Thursday, November 22, 2007


Life isn’t about what you own. It’s about the experiences that make you who you are.

I treasure the moments in my life when I’ve truly understood what life is all about.

82 kilometers along a trail, at various points two kilometers up and two kilometers down, at 2500 meters above sea level. I was walking the same worn stone path that the Quechua people had walked for centuries before the Europeans arrived. Our group had endured four days of hard travel, fighting through bad weather, altitude sickness, rough terrain, and steep climbs, braving nighttime stories (of various creepy-crawlies that might sneak their way into our sleeping bags if we left the tent flap open) and bland soups of quinoa and boiled river water. All leading up to this point. We got up at the crack of dawn, and walked the last few kilometers of the trail to a steep, stepped incline, crawling on our hands and knees, to the Temple of the Dawn. And as I sat there amongst the remnants of an ancient civilization, catching my breath, the clouds parted, and there was Machu Picchu -- as pristine and beautiful and untouched as the mountains that surrounded it, cradling the sacred city like a newborn child. That was the reward. But that was nothing compared to the feeling of accomplishment I felt after conquering the rugged peaks of the Andes.

At midnight, sitting alone on a white sand beach, surrounded by swaying palm trees and the distant, fragile light of the ring of clubs and restaurants along its span. A swift breeze rose up and I could hear the sounds of conversation and light music drifting on the wind from down the beach. Eerie streaks of blue heat-lightning were arcing across the sky, horizontally, without any sound or evidence of it having been there at all. As I sat there, I watched the moonlight reflect off the rippling waves and saw a burst of sudden movement, flying fish taking wing over the water and then disappearing again. As I stepped closer to the water, I saw that it was sparkling with thousands of points of light, swirling in eddies, tiny phosphorescent krill that could be found only here, at Koh Phangan. I breathed in deeply, waded out into the Gulf of Thailand, and dove in, headfirst.
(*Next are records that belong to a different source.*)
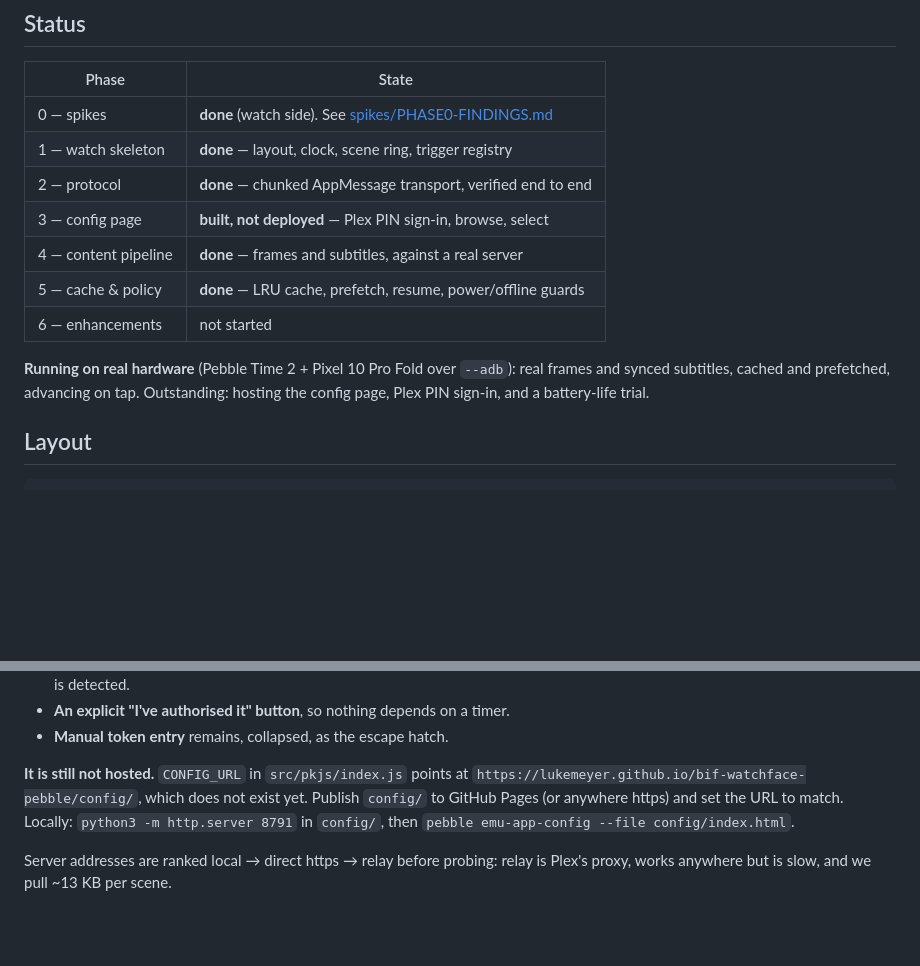
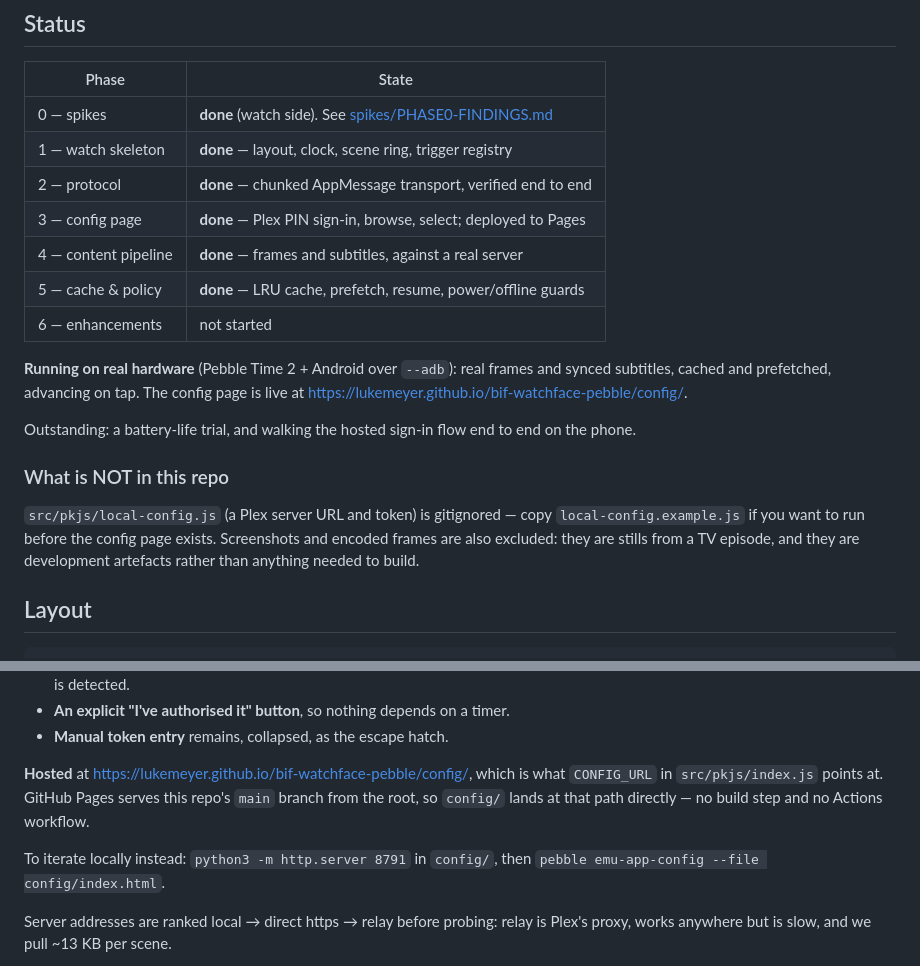
Before and after one commit to lukemeyer/trickplayer-pebble, a Markdown page: README.md, 2 parts joined by grey strips. Rendered like a GitHub page; blank space fills up the shorter version.

Commit message:
Document the deployed config page
Pages serves main/root, so config/ is reachable at the URL CONFIG_URL already
pointed at. Also notes what is deliberately absent from the repo: the Plex
credentials file, and the episode stills.

Co-Authored-By: Claude Opus 5 <noreply@anthropic.com>

```diff
--- a/README.md
+++ b/README.md
@@ -16,14 +16,24 @@ display-ready bytes. The watch never fetches, by design: raw JPEG would cost
 | 0 — spikes | **done** (watch side). See [spikes/PHASE0-FINDINGS.md](spikes/PHASE0-FINDINGS.md) |
 | 1 — watch skeleton | **done** — layout, clock, scene ring, trigger registry |
 | 2 — protocol | **done** — chunked AppMessage transport, verified end to end |
-| 3 — config page | **built, not deployed** — Plex PIN sign-in, browse, select |
+| 3 — config page | **done** — Plex PIN sign-in, browse, select; deployed to Pages |
 | 4 — content pipeline | **done** — frames and subtitles, against a real server |
 | 5 — cache & policy | **done** — LRU cache, prefetch, resume, power/offline guards |
 | 6 — enhancements | not started |
 
-**Running on real hardware** (Pebble Time 2 + Pixel 10 Pro Fold over `--adb`):
-real frames and synced subtitles, cached and prefetched, advancing on tap.
-Outstanding: hosting the config page, Plex PIN sign-in, and a battery-life trial.
+**Running on real hardware** (Pebble Time 2 + Android over `--adb`): real frames
+and synced subtitles, cached and prefetched, advancing on tap. The config page is
+live at <https://lukemeyer.github.io/bif-watchface-pebble/config/>.
+
+Outstanding: a battery-life trial, and walking the hosted sign-in flow end to end
+on the phone.
+
+### What is NOT in this repo
+
+`src/pkjs/local-config.js` (a Plex server URL and token) is gitignored — copy
+`local-config.example.js` if you want to run before the config page exists.
+Screenshots and encoded frames are also excluded: they are stills from a TV
+episode, and they are development artefacts rather than anything needed to build.
 
 ## Layout
 
@@ -126,10 +136,12 @@ polling alone:
 - **An explicit "I've authorised it" button**, so nothing depends on a timer.
 - **Manual token entry** remains, collapsed, as the escape hatch.
 
-**It is still not hosted.** `CONFIG_URL` in `src/pkjs/index.js` points at
-`https://lukemeyer.github.io/bif-watchface-pebble/config/`, which does not exist
-yet. Publish `config/` to GitHub Pages (or anywhere https) and set the URL to
-match. Locally: `python3 -m http.server 8791` in `config/`, then
+**Hosted** at <https://lukemeyer.github.io/bif-watchface-pebble/config/>, which
+is what `CONFIG_URL` in `src/pkjs/index.js` points at. GitHub Pages serves this
+repo's `main` branch from the root, so `config/` lands at that path directly —
+no build step and no Actions workflow.
+
+To iterate locally instead: `python3 -m http.server 8791` in `config/`, then
 `pebble emu-app-config --file config/index.html`.
 
 Server addresses are ranked local → direct https → relay before probing: relay is
```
Sitting on a wall, breathing in the crisp autumn air and sipping back a diet cola that I had brought along with me that day. My tripod and camera was set up in front of me, ready to capture the sunset that was still hours away; in my naivety, I had misjudged the time and the movement of the sun. I had spent the day trying to make up for lost time, capturing the last fading colours of the season as best as I could. Yet as I sat there, in the Arboretum in my home town, I realized I hadn’t missed anything at all. I saw the spread of yellows and reds and oranges and greens set before me, set afire by the golden light of the setting sun, and watched as a little girl crossed the hill in front of me, pulling a homemade kite made out of a plastic shopping bag and some sticks behind her, laughing and smiling and running in circles. And as I looked up at the sun and realized that the sunset wouldn’t be as colourful as I had hoped, I still felt like I had seen something even more beautiful.

Taking shelter in a small gazebo built for one, next to a hedgerow, water dripping all around me. My plans had changed; a storm was coming, with threats of lashing rain and pelting winds. The weather forecast made me head to my planned destination a day earlier. When I arrived, the weather was still holding off, so I took a walk around the grounds of Herstmonceux, exploring, and getting a feel for the English countryside. I walked amongst the centuries-old graves around a church that was there at the time of William the Conqueror, shuffling my way though the sodden grass, and made my way down to the castle. And as I was wandering around the manicured gardens, the storm hit suddenly and the rain began to pour down, drenching me to the skin. I ran to the gazebo and briefly took shelter, smoking a cigarette and watching the Queen’s University flag waving above the crenellated top of the castle’s battlements.

Life moves fast, and it’s often full of pain and hardship. Sometimes you need to slow it down to appreciate it.